- • Most period stocks had a round wrist; it became oval beginning about 1790.
- • The musket stock usually included a chair rail crease or pinched channel along the lower edge of a raised comb.
- • Locks prior to the 1790s were made with a rounded cock on a rounded lockplate, or a “flat on flat.”
- • The lockplate ended with a tapered point for its tail versus the 19th century rounded form.
- • The tip of a cock’s post was either stubby, notched or had a forward curl; after 1795, it often curled toward the rear.
- • When present, sideplates were a single, complete piece; two separate components appeared after 1800.
- • Many Colonists had an aversion to sling swivels; some cannibalized European trigger guards retained an earlier hole drilled for the lower swivel, but the American stocks frequently omitted a hole for the second swivel in its fore-end.
- • Components fabricated by the provincials were usually cruder and cheaper than European made elements, such as rolled sheet brass ramrod thimbles versus the British use of castings.
- • Hunting fowlers, which normally extended their stock fore-ends to the muzzle often had them cut back and added a barrel stud to mount a bayonet for military service.
- • Roller frizzens are found on some private European guns from our period, but they did not appear on issued long arms until about 1800.
- • Most European military stocks were of black walnut or, occasionally, beech. The Americans also employed walnut, but, in addition, showed a preference for cherry and either plain or striped maple. On a limited basis, the U.S. Department of Agriculture will generously test pieces of wood (from inside your stock) to identify North American vs. European species. (For information, write: U.S. Department of Agriculture, Forest Service, Forest Products Laboratory, One Gifford Pinchot Drive, Madison, WI 53705-2398).
The great majority of surviving muskets manufactured by the Colonists are not identified by their maker or source. Yet a number of the states did, at times, stamp their issued arms to indicate ownership especially early in the war. These included, “MB” or “CMB”, Massachusetts; “SC”, Connecticut; “CR”, Rhode Island; “PP” or “P”, Pennsylvania; “JS” or “PS”, Maryland; “SP”, New Jersey; “NH” New Hampshire; “CN”, New York; and “SGF” (State Gun Factory), Virginia. In addition, by 1777 European arms were arriving in bulk without government ownership identification and the Congress instructed each Continental regiment in the field to stamp or brand its muskets “US”, “U:STATES”, or “UNITED STATES”. Their compliance was spotty, but the practice continued in postwar arsenals (Guthman).
Out of the more than 300,000 long arms used by the American line troops during the War for Independence, probably in excess of 80,000 were the products of America’s scattered gunsmiths using mixed components. Yet, because the soldier’s round lead bullets were undersized to allow for powder fouling in the bore and the issued socket bayonets had to be individually fitted to each barrel, their odd pedigrees did not create the extreme hardships one might have expected. As such, they filled a vital gap in arming the early regiments and continued as the major repair and maintenance sources for Washington’s troops until the war was won. The individual muskets illustrated in this article are considered typical of the variety of long arms produced by this homegrown cottage industry.
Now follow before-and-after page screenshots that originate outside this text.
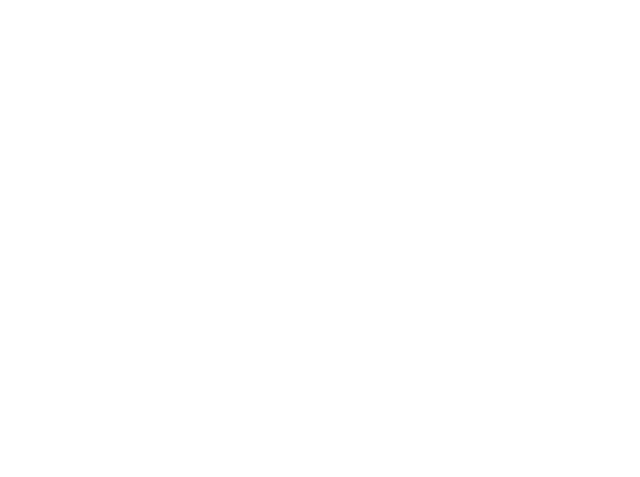
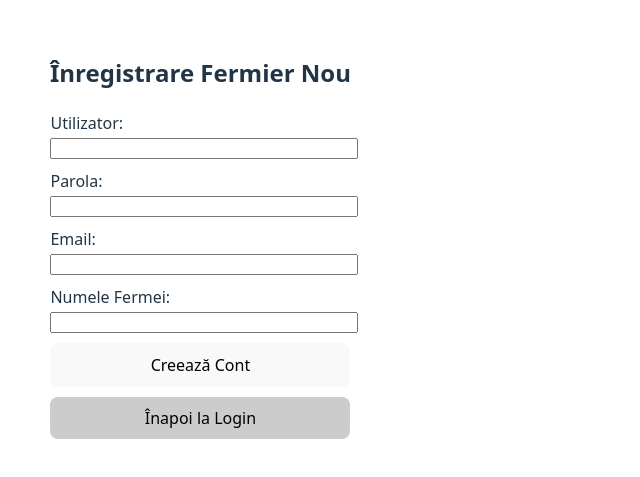
Before and after one commit to Doriann03/AgroManager, a React app in the folder frontend/: page /register in a window 1280 px wide. Before the commit this address had no page. Shown: the part 163-640 px from the top of the page, without its empty margins (0-640 px from the left). Built offline with nearby package versions, Linux system fonts and the light colour scheme; the HTML template or start-up script is replaced by a standard one.

Commit message:
inregistrare cont fermier

```diff
--- a/frontend/src/App.jsx
+++ b/frontend/src/App.jsx
@@ -1,6 +1,7 @@
 import React from 'react';
 import { BrowserRouter as Router, Routes, Route, Navigate } from 'react-router-dom';
 import Login from './components/Login';
+import Register from './components/Register';
 
 // Componente simple pentru test (pagini temporare)
 const AdminDashboard = () => <h1>Bun venit, Admin! Aici vei gestiona totul.</h1>;
@@ -13,6 +14,7 @@ function App() {
         {/* Ruta implicită redirecționează către login */}
         <Route path="/" element={<Navigate to="/login" />} />
         <Route path="/login" element={<Login />} />
+        <Route path="/register" element={<Register />} />
         <Route path="/admin" element={<AdminDashboard />} />
         <Route path="/farmer" element={<FarmerDashboard />} />
       </Routes>
--- a/frontend/src/components/Login.jsx
+++ b/frontend/src/components/Login.jsx
@@ -53,6 +53,11 @@ const Login = () => {
                 </div>
                 {error && <p style={{ color: 'red' }}>{error}</p>}
                 <button type="submit" style={{ width: '100%', padding: '10px' }}>Logare</button>
+
+                <div style={{ marginTop: '15px', textAlign: 'center', borderTop: '1px solid #ccc', paddingTop: '10px' }}>
+                    <p>Nu ai cont?</p>
+                    <button type="button" onClick={() => navigate('/register')} style={{ width: '100%', padding: '8px', backgroundColor: '#4CAF50', color: 'white', border: 'none', cursor: 'pointer' }}>Înregistrează-te ca Fermier</button>
+                </div>
             </form>
         </div>
     );
--- /dev/null
+++ b/frontend/src/components/Register.jsx
@@ -0,0 +1,78 @@
+import React, { useState } from 'react';
+import axios from 'axios';
+import { useNavigate } from 'react-router-dom';
+
+const Register = () => {
+    const [formData, setFormData] = useState({
+        username: '',
+        password: '',
+        email: '',
+        farmName: ''
+    });
+    const [message, setMessage] = useState('');
+    const [error, setError] = useState('');
+    const navigate = useNavigate();
+
+    const handleChange = (e) => {
+        setFormData({
+            ...formData,
+            [e.target.name]: e.target.value
+        });
+    };
+
+    const handleRegister = async (e) => {
+        e.preventDefault();
+        setError('');
+        setMessage('');
+
+        try {
+            await axios.post('http://localhost:8080/api/auth/register', formData);
+            setMessage('Cont creat cu succes! Vei fi redirecționat către login...');
+
+            setTimeout(() => {
+                navigate('/login');
+            }, 2000);
+
+        } catch (err) {
+            console.error("Eroare inregistrare:", err);
+            if (err.response && err.response.data) {
+                setError(err.response.data); // Mesajul de eroare din backend (ex: user existent)
+            } else {
+                setError('A apărut o eroare la înregistrare.');
+            }
+        }
+    };
+
+    return (
+        <div style={{ padding: '50px', textAlign: 'center' }}>
+            <h2>Înregistrare Fermier Nou</h2>
+            <form onSubmit={handleRegister} style={{ display: 'inline-block', textAlign: 'left', minWidth: '300px' }}>
+                <div style={{ marginBottom: '10px' }}>
+                    <label>Utilizator:</label><br/>
+                    <input type="text" name="username" value={formData.username} onChange={handleChange} required style={{ width: '100%' }} />
+                </div>
+                <div style={{ marginBottom: '10px' }}>
+                    <label>Parola:</label><br/>
+                    <input type="password" name="password" value={formData.password} onChange={handleChange} required style={{ width: '100%' }} />
+                </div>
+                <div style={{ marginBottom: '10px' }}>
+                    <label>Email:</label><br/>
+                    <input type="email" name="email" value={formData.email} onChange={handleChange} required style={{ width: '100%' }} />
+                </div>
+                <div style={{ marginBottom: '10px' }}>
+                    <label>Numele Fermei:</label><br/>
+                    <input type="text" name="farmName" value={formData.farmName} onChange={handleChange} required style={{ width: '100%' }} />
+                </div>
+
+                {error && <p style={{ color: 'red' }}>{error}</p>}
+                {message && <p style={{ color: 'green' }}>{message}</p>}
+
+                <button type="submit" style={{ width: '100%', padding: '10px', marginBottom: '10px' }}>Creează Cont</button>
+
+                <button type="button" onClick={() => navigate('/login')} style={{ width: '100%', padding: '10px', backgroundColor: '#ccc', border: 'none' }}>Înapoi la Login</button>
+            </form>
+        </div>
+    );
+};
+
+export default Register;
```
Also changed, not shown: 1 other file (tests, documents, lock files or other folders).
After facing an almost impossible supply problem following Lexington/Concord, the committed Colonists vigorously pursued all available sources to create the desperately needed supply of arms. Today their mixed-pattern muskets comprise a special category for collectors and historians that testifies so eloquently to the “can do” spirit which made possible our ultimate victory.